3. Sniff by Karolina Sobecka
Do you ever get the feeling you’re witnessing the beginning of something big? Created with the Unity3d Game Engine, this interactive projection renders the dog visualization in real time, using video tracking to inform its behaviour according to what it “sees” – engaging with the viewer (or rather “participant”), all the while. Imagine what brands might do with this technology– billboards chasing you down the street! You can run but you can’t hide! But for no – magic.
4. Tagtool by OMA international
As an artist (in this case iink & Maki) draws pictures, an animator adds movement with a gamepad, to create live animation in it truest form. A simple set of controls gives way to limitless artistic complexity that can be used as a VJ tool, creative video game, or intuitive animation generator. All the tech is open source, which means you can build your VERY OWN Tagtool too!
5. Blinkenlights by Chaos Computer Club

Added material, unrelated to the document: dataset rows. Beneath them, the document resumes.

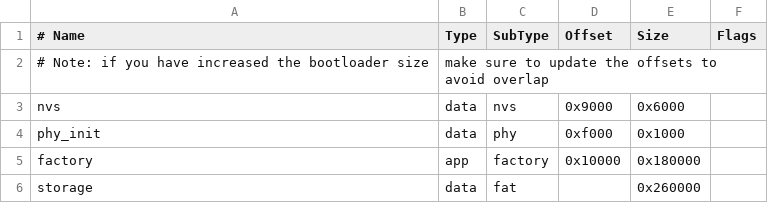
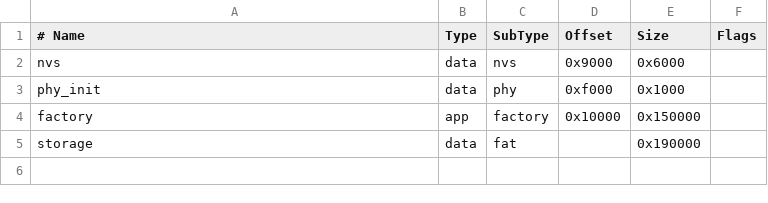
Before and after one commit to poiuy105/mmWave, a CSV file: partitions.csv, drawn as a sheet.

Commit message:
Fix partition table size and set 4MB flash

```diff
--- a/partitions.csv
+++ b/partitions.csv
@@ -1,6 +1,5 @@
 # Name,   Type, SubType, Offset,  Size,      Flags
-# Note: if you have increased the bootloader size, make sure to update the offsets to avoid overlap
 nvs,      data, nvs,     0x9000,  0x6000,
 phy_init, data, phy,     0xf000,  0x1000,
-factory,  app,  factory, 0x10000, 0x180000,
-storage,  data, fat,     ,        0x260000,
+factory,  app,  factory, 0x10000, 0x150000,
+storage,  data, fat,     ,        0x190000,
```
Also changed, not shown: 1 other file.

We love us some helpful hackers! This groundbreaking interactive light installation in Berlin dates way back to 2002. But it is still badass! The organizers invited the public to create content, kindly providing a full set of software tools and animation specs to do so. And for those who like to see their love letters and intimate thoughts plastered in giant, irreversible blinking lights to millions of passers-by, there was also that option! The shape(shift) of things to come we reckon…